Date of Award

Spring 2018

Document Type


Degree Name

Doctor of Philosophy (PhD)


Sociology & Criminal Justice

Committee Director

Randy Myers

Committee Member

Vanessa Panfil

Committee Member

Judah Schept


As school districts across the US attempt to reduce their reliance on exclusionary punishment—and declining suspension and expulsion rates are heralded as signs of success—understanding the complexities of education and carcerality remains an urgent matter. Through a critical content analysis of a number of sources, including existing historical and ethnographic research, code of conduct handbooks, school websites, news articles, and data reports, this dissertation foregrounds an institution that is framed as an “alternative” to exclusionary punishment, yet is motivated by the same carceral logics that have long-haunted the school’s practice of managing students.
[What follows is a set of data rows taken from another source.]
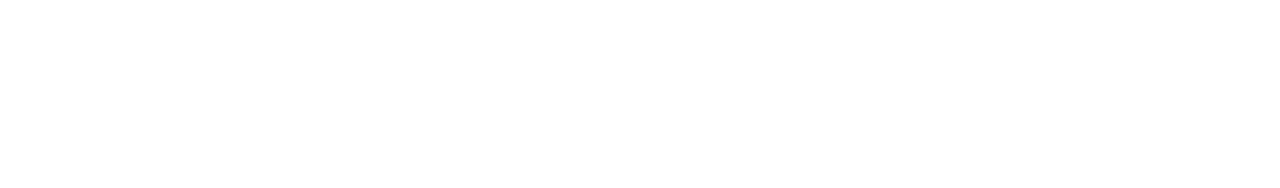
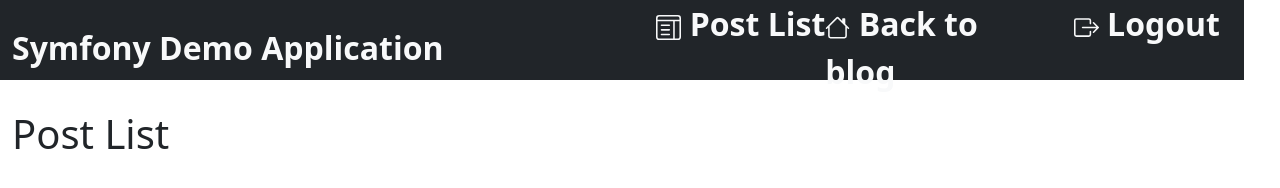
Before and after one commit to enzovcnt/maquetteBootstrap4, a plain HTML site: page index.html in a window 1280 px wide. Drawn offline with nearby package versions, Linux system fonts and the light colour scheme.

Commit message:
add navbar

```diff
--- a/index.html
+++ b/index.html
@@ -9,6 +9,52 @@
 </head>
 <body>
 
+<div class="container-fluid row">
+    <div class="d-flex align-items-center row bg-dark text-light fs-2 fw-bold" style="height: 10vh">
+        <div class="d-flex col-6 ">
+            <span>Symfony Demo Application</span>
+        </div>
+        <div class="PBL d-flex col-6 ">
+            <div class="col-4 d-flex justify-content-end">
+                <span>
+                <svg xmlns="http://www.w3.org/2000/svg" width="25" height="25" fill="currentColor" class="bi bi-layout-text-window" viewBox="0 0 16 16">
+                    <path d="M3 6.5a.5.5 0 0 1 .5-.5h5a.5.5 0 0 1 0 1h-5a.5.5 0 0 1-.5-.5m0 3a.5.5 0 0 1 .5-.5h5a.5.5 0 0 1 0 1h-5a.5.5 0 0 1-.5-.5m.5 2.5a.5.5 0 0 0 0 1h5a.5.5 0 0 0 0-1z"/>
+                    <path d="M2 0a2 2 0 0 0-2 2v12a2 2 0 0 0 2 2h12a2 2 0 0 0 2-2V2a2 2 0 0 0-2-2zm12 1a1 1 0 0 1 1 1v1H1V2a1 1 0 0 1 1-1zm1 3v10a1 1 0 0 1-1 1h-2V4zm-4 0v11H2a1 1 0 0 1-1-1V4z"/>
+                </svg>
+                Post List
+            </span>
+            </div>
+            <div class="col-4 d-flex justify-content-end">
+                <span>
+                <svg xmlns="http://www.w3.org/2000/svg" width="25" height="25" fill="currentColor" class="bi bi-house" viewBox="0 0 16 16">
+                    <path d="M8.707 1.5a1 1 0 0 0-1.414 0L.646 8.146a.5.5 0 0 0 .708.708L2 8.207V13.5A1.5 1.5 0 0 0 3.5 15h9a1.5 1.5 0 0 0 1.5-1.5V8.207l.646.647a.5.5 0 0 0 .708-.708L13 5.793V2.5a.5.5 0 0 0-.5-.5h-1a.5.5 0 0 0-.5.5v1.293zM13 7.207V13.5a.5.5 0 0 1-.5.5h-9a.5.5 0 0 1-.5-.5V7.207l5-5z"/>
+                </svg>
+                Back to blog
+            </span>
+            </div>
+            <div class="col-4 d-flex justify-content-end">
+                <span>
+                <svg xmlns="http://www.w3.org/2000/svg" width="25" height="25" fill="currentColor" class="bi bi-box-arrow-right" viewBox="0 0 16 16">
+                    <path fill-rule="evenodd" d="M10 12.5a.5.5 0 0 1-.5.5h-8a.5.5 0 0 1-.5-.5v-9a.5.5 0 0 1 .5-.5h8a.5.5 0 0 1 .5.5v2a.5.5 0 0 0 1 0v-2A1.5 1.5 0 0 0 9.5 2h-8A1.5 1.5 0 0 0 0 3.5v9A1.5 1.5 0 0 0 1.5 14h8a1.5 1.5 0 0 0 1.5-1.5v-2a.5.5 0 0 0-1 0z"/>
+                    <path fill-rule="evenodd" d="M15.854 8.354a.5.5 0 0 0 0-.708l-3-3a.5.5 0 0 0-.708.708L14.293 7.5H5.5a.5.5 0 0 0 0 1h8.793l-2.147 2.146a.5.5 0 0 0 .708.708z"/>
+                </svg>
+                Logout
+            </span>
+            </div>
+        </div>
+    </div>
+
+    <div class="col-8 mt-4">
+        <span class="fs-1">Post List</span>
+
+    </div>
+
+
+    <div class="col-4 mt-4">
+
+    </div>
+</div>
+
 
 <script src="https://cdn.jsdelivr.net/npm/bootstrap@5.3.3/dist/js/bootstrap.bundle.min.js" integrity="sha384-YvpcrYf0tY3lHB60NNkmXc5s9fDVZLESaAA55NDzOxhy9GkcIdslK1eN7N6jIeHz" crossorigin="anonymous"></script>
 <script src="js/main.js"></script>
```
Chapter I introduces relevant literature on disciplinary alternative education, fleshes out major theoretical concepts, and locates the critique of the disciplinary alternative school within the broader projects of reform and carceral state expansion. Chapter II traces the history of the alternative school, situating it as a legacy of the state’s disparate treatment of “problematic” youth during the Progressive era of the late 1800’s and early 1900’s. This chapter concludes that the alternative school has firm roots in the racialized notions of pathology and rehabilitation that motivated the child-saving and progressive alternative education movements. Chapter III demonstrates how the alternative school carries on the state’s tradition of pathologizing predominantly poor families of color but through distinctly neoliberal channels, as Progressive era assumptions take new forms under the influence of responsibilization and a “new paternalism.” Chapter IV undertakes a specific case study of Texas Disciplinary Alternative Education programs, illustrating how these schools prepare their students for futures of continued social and economic marginality within a neoliberal carceral state. Chapter V discusses how we can dismantle the carceral state and its adaptations, like the disciplinary alternative school, through the utopian imagination and abolition democracy. In its entirety, the dissertation uses the disciplinary alternative school as a heuristic model for recognizing and understanding the carceral state’s ability to evolve and thrive through progressive reform efforts. Foregrounding the experiences of exclusion, surveillance, and structural disadvantage that are often obscured by reformist language is necessary if we wish to raze a carceral state that continues to persist in important ways.